**What is expected:** Without the pictures, copy all the entries below exactly.

Entries provided START

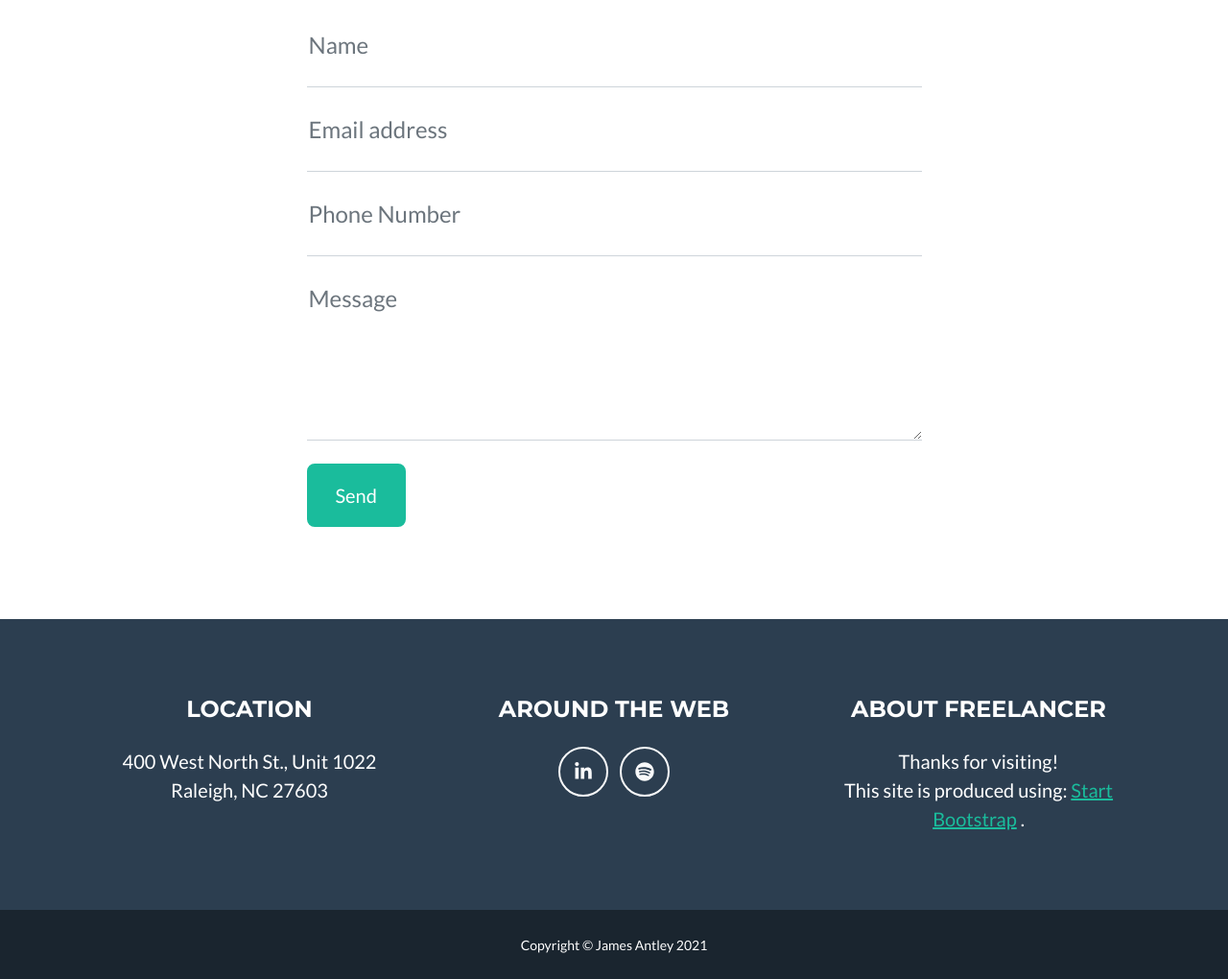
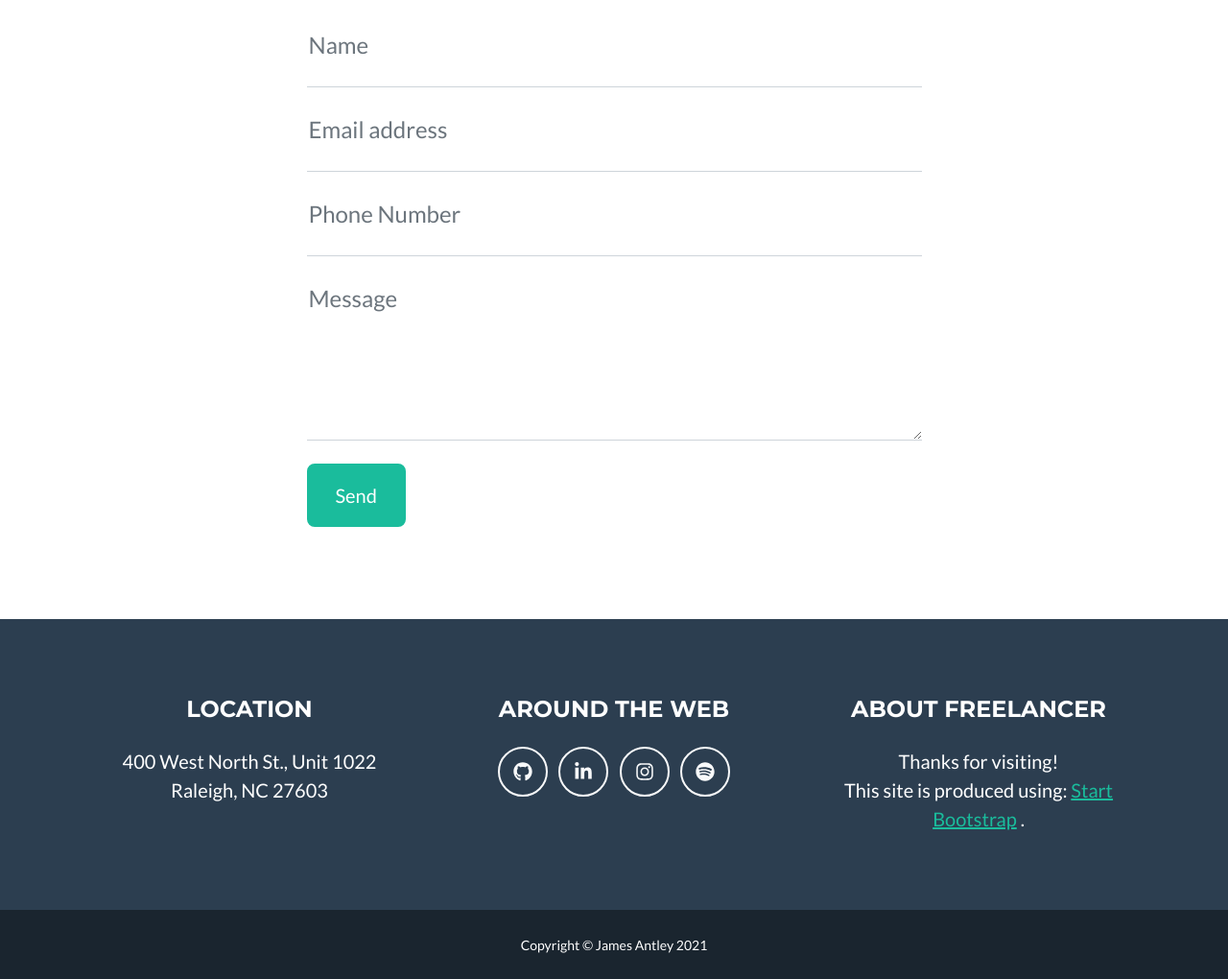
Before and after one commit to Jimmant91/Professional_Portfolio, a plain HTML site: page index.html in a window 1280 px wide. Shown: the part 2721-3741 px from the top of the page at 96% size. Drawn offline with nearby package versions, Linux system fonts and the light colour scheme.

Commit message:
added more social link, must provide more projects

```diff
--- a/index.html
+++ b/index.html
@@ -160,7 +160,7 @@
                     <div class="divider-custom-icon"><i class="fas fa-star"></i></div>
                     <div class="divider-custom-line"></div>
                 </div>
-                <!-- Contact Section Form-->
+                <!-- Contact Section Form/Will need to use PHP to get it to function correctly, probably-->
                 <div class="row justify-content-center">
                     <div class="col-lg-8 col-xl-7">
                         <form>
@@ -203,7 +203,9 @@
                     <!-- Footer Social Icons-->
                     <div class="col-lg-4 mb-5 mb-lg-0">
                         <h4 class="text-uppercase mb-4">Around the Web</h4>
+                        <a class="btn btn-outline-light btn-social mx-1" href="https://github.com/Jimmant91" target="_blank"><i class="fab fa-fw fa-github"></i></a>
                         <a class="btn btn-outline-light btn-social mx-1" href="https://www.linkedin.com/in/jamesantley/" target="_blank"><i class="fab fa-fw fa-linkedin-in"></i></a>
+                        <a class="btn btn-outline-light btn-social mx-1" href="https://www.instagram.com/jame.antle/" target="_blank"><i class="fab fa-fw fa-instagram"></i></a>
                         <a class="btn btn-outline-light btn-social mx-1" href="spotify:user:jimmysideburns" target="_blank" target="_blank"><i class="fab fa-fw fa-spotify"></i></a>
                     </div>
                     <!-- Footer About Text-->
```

Entries provided END

**Response area:**
Before and after one commit to Jimmant91/Professional_Portfolio, a plain HTML site: page index.html in a window 1280 px wide. Shown: the part 2721-3741 px from the top of the page at 96% size. Drawn offline with nearby package versions, Linux system fonts and the light colour scheme.

Commit message:
added more social link, must provide more projects

```diff
--- a/index.html
+++ b/index.html
@@ -160,7 +160,7 @@
                     <div class="divider-custom-icon"><i class="fas fa-star"></i></div>
                     <div class="divider-custom-line"></div>
                 </div>
-                <!-- Contact Section Form-->
+                <!-- Contact Section Form/Will need to use PHP to get it to function correctly, probably-->
                 <div class="row justify-content-center">
                     <div class="col-lg-8 col-xl-7">
                         <form>
@@ -203,7 +203,9 @@
                     <!-- Footer Social Icons-->
                     <div class="col-lg-4 mb-5 mb-lg-0">
                         <h4 class="text-uppercase mb-4">Around the Web</h4>
+                        <a class="btn btn-outline-light btn-social mx-1" href="https://github.com/Jimmant91" target="_blank"><i class="fab fa-fw fa-github"></i></a>
                         <a class="btn btn-outline-light btn-social mx-1" href="https://www.linkedin.com/in/jamesantley/" target="_blank"><i class="fab fa-fw fa-linkedin-in"></i></a>
+                        <a class="btn btn-outline-light btn-social mx-1" href="https://www.instagram.com/jame.antle/" target="_blank"><i class="fab fa-fw fa-instagram"></i></a>
                         <a class="btn btn-outline-light btn-social mx-1" href="spotify:user:jimmysideburns" target="_blank" target="_blank"><i class="fab fa-fw fa-spotify"></i></a>
                     </div>
                     <!-- Footer About Text-->
```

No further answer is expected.